Assignment. Locate the string "userPage" in the records below. Copy every line where it occurs.

Collected data entries:
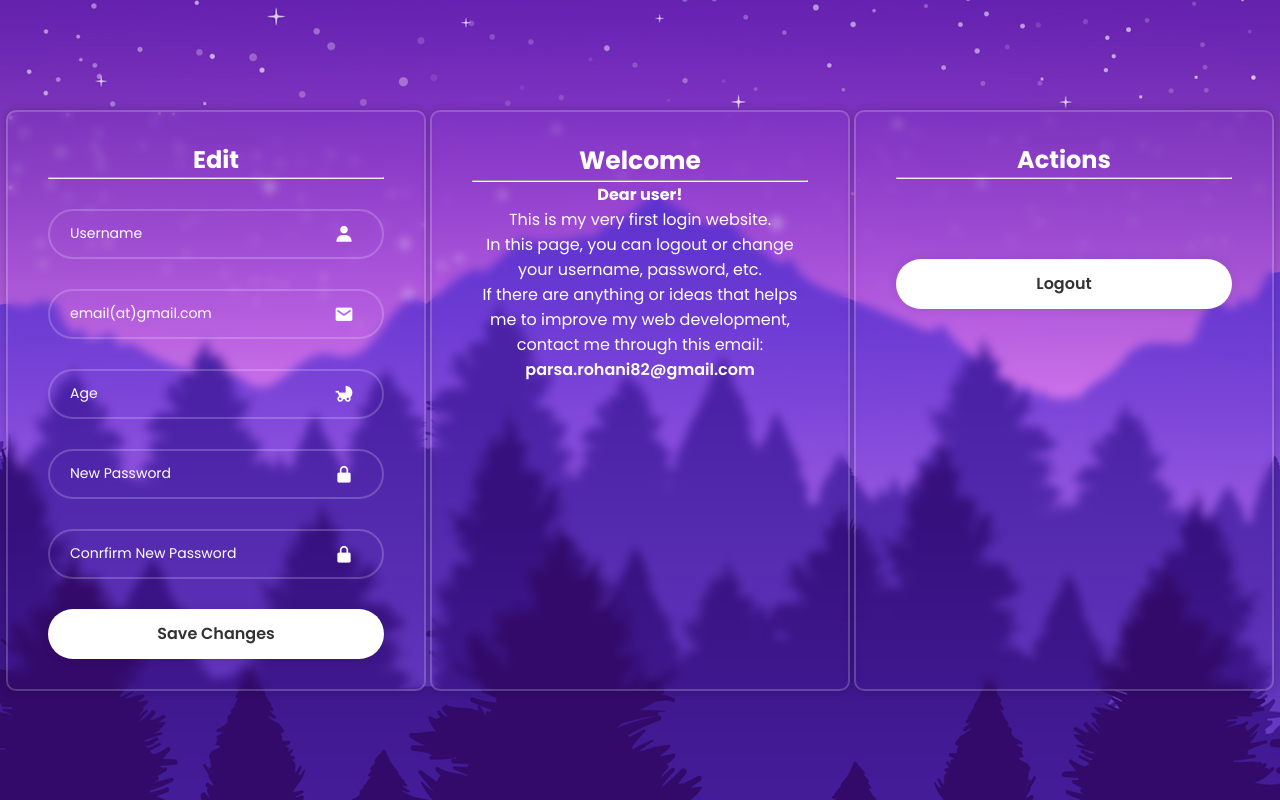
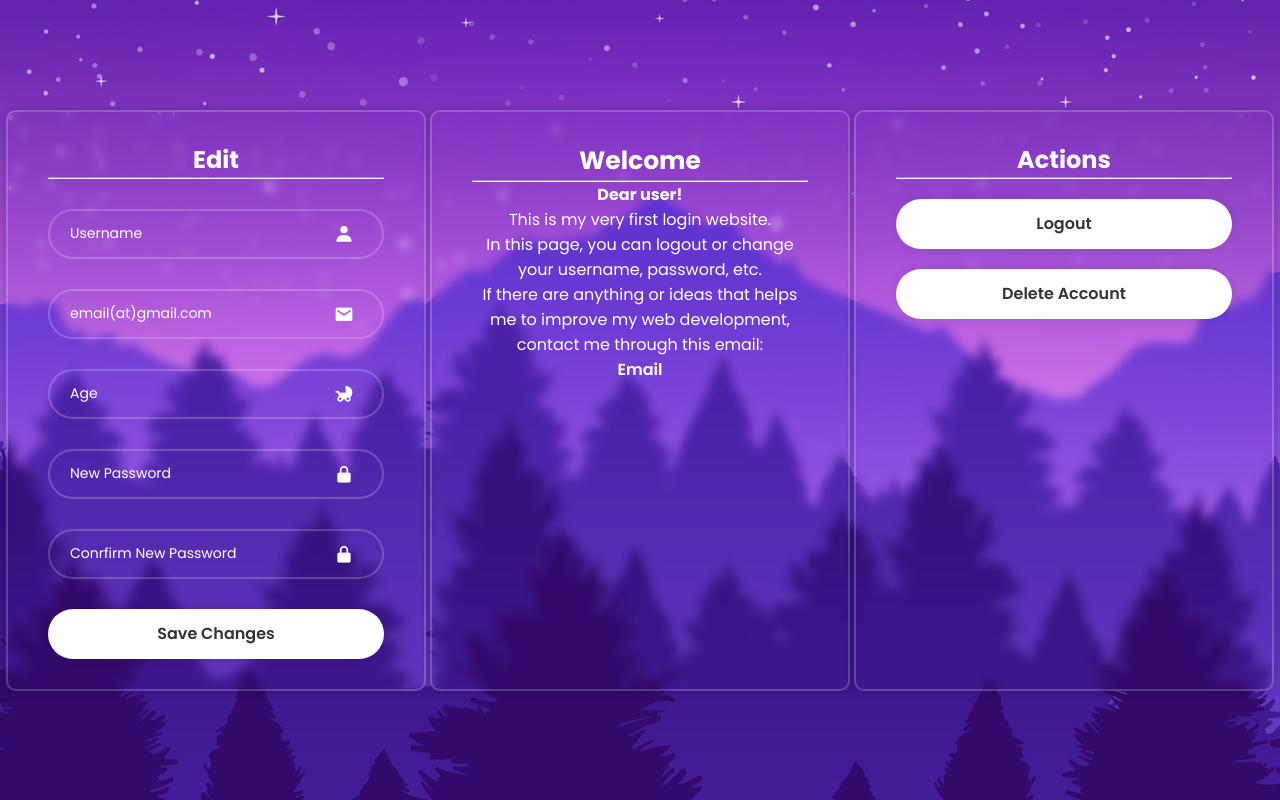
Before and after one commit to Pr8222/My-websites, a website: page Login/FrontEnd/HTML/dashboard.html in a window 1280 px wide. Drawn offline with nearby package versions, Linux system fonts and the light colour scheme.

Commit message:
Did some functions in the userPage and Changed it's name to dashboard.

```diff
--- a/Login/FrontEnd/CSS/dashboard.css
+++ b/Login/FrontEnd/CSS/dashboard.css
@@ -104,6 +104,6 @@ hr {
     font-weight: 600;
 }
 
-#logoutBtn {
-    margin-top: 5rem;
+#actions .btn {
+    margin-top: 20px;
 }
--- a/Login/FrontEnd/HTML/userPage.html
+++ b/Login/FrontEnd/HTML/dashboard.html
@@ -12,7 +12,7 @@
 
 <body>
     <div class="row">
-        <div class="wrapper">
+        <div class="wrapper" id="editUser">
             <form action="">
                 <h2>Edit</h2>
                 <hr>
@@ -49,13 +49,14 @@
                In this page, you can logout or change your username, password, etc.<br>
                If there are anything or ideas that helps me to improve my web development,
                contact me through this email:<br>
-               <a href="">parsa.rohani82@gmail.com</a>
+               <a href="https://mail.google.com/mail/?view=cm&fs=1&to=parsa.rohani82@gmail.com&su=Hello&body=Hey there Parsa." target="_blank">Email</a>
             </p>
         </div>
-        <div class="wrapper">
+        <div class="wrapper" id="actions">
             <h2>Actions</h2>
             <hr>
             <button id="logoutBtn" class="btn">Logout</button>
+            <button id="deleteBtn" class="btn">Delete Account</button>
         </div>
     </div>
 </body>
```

==

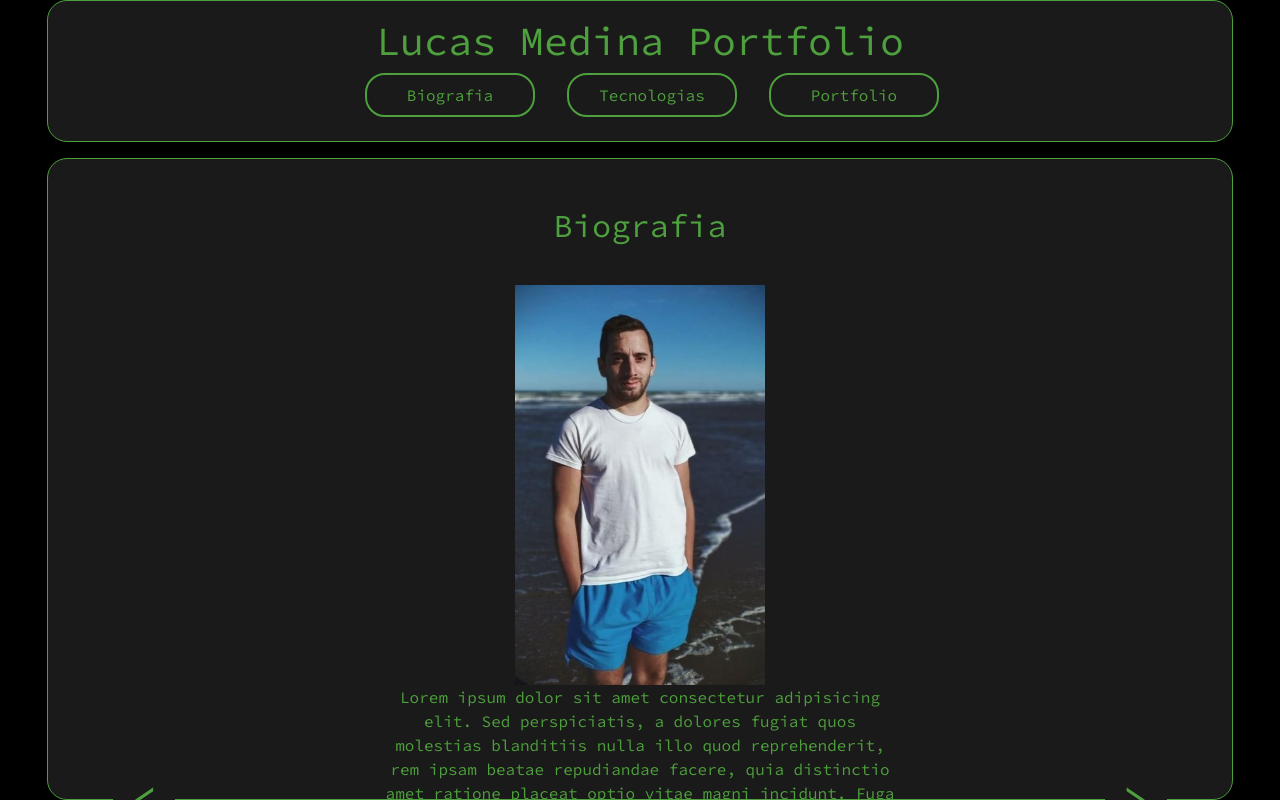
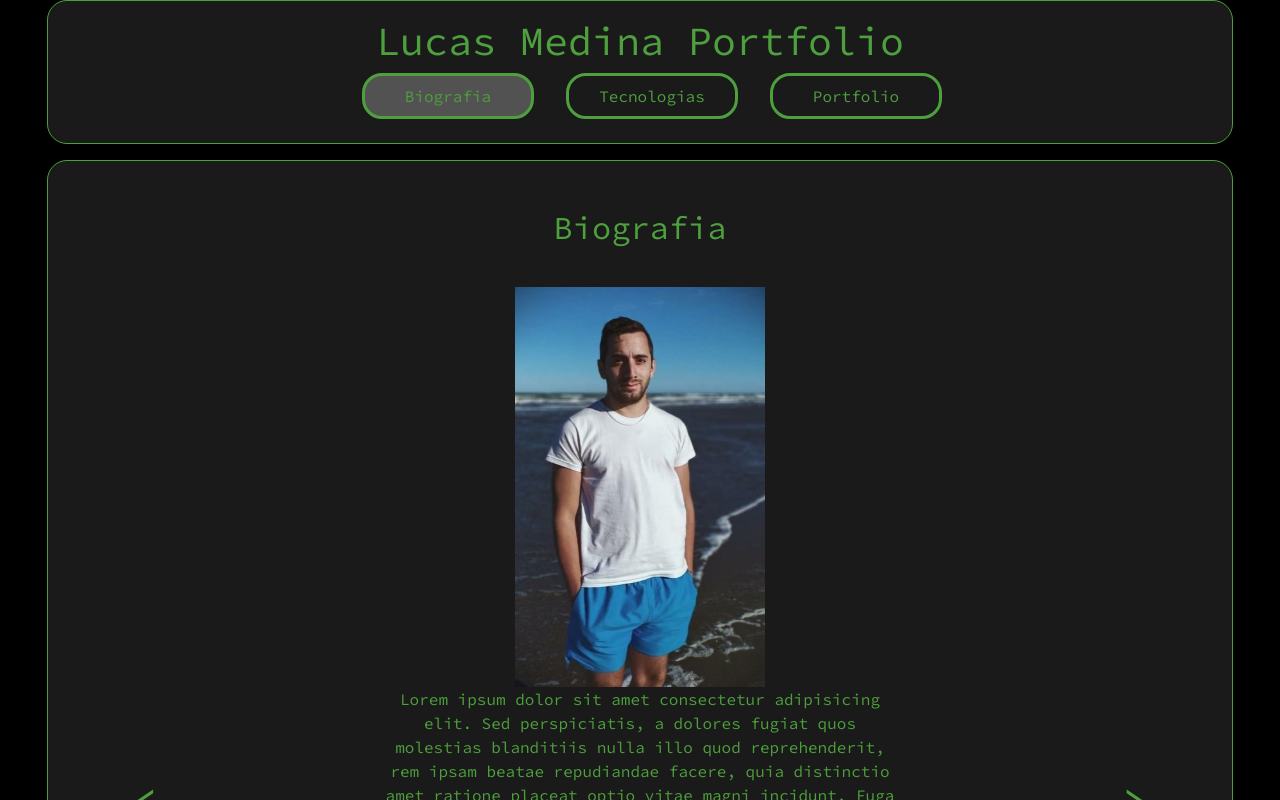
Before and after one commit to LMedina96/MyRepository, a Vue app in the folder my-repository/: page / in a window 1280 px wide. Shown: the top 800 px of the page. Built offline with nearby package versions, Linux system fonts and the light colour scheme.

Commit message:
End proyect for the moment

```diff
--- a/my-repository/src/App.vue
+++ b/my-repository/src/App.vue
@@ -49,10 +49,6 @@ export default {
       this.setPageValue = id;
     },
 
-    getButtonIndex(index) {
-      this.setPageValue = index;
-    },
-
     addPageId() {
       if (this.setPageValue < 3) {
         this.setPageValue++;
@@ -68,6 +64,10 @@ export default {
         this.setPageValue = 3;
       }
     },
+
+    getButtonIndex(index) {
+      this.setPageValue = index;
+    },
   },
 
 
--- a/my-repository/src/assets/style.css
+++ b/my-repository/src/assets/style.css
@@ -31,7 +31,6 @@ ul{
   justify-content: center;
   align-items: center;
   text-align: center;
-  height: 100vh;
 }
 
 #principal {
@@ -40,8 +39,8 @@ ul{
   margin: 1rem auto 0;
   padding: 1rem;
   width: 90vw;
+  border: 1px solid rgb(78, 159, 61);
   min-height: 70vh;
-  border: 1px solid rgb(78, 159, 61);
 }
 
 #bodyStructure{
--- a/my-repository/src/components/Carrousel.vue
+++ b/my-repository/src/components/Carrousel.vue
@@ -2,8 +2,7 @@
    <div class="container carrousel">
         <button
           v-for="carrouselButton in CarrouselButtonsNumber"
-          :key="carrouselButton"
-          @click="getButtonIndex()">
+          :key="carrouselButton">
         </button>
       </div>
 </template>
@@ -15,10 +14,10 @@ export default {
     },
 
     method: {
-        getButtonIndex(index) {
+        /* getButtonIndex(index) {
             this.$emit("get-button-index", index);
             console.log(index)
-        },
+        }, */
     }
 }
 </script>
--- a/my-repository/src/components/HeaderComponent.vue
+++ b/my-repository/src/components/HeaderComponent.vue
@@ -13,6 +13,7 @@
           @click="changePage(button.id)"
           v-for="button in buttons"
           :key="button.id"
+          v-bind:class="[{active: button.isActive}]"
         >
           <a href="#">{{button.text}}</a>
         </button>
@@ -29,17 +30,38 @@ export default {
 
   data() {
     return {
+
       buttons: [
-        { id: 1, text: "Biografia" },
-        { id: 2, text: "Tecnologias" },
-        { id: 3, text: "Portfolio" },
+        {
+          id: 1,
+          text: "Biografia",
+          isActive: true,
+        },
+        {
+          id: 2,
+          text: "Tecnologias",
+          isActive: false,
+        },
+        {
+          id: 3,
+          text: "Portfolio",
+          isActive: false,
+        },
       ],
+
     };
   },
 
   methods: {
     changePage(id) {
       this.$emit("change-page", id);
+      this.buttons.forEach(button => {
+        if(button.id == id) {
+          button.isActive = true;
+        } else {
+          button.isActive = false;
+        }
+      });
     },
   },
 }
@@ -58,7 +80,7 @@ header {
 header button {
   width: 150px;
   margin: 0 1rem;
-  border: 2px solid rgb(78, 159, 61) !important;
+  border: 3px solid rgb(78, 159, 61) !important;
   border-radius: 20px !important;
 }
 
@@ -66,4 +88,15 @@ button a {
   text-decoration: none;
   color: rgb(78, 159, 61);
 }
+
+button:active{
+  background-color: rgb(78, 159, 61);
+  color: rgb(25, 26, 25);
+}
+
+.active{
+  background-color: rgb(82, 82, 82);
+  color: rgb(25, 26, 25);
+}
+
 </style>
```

Result of this task.
Did some functions in the userPage and Changed it's name to dashboard.
--- a/Login/FrontEnd/HTML/userPage.html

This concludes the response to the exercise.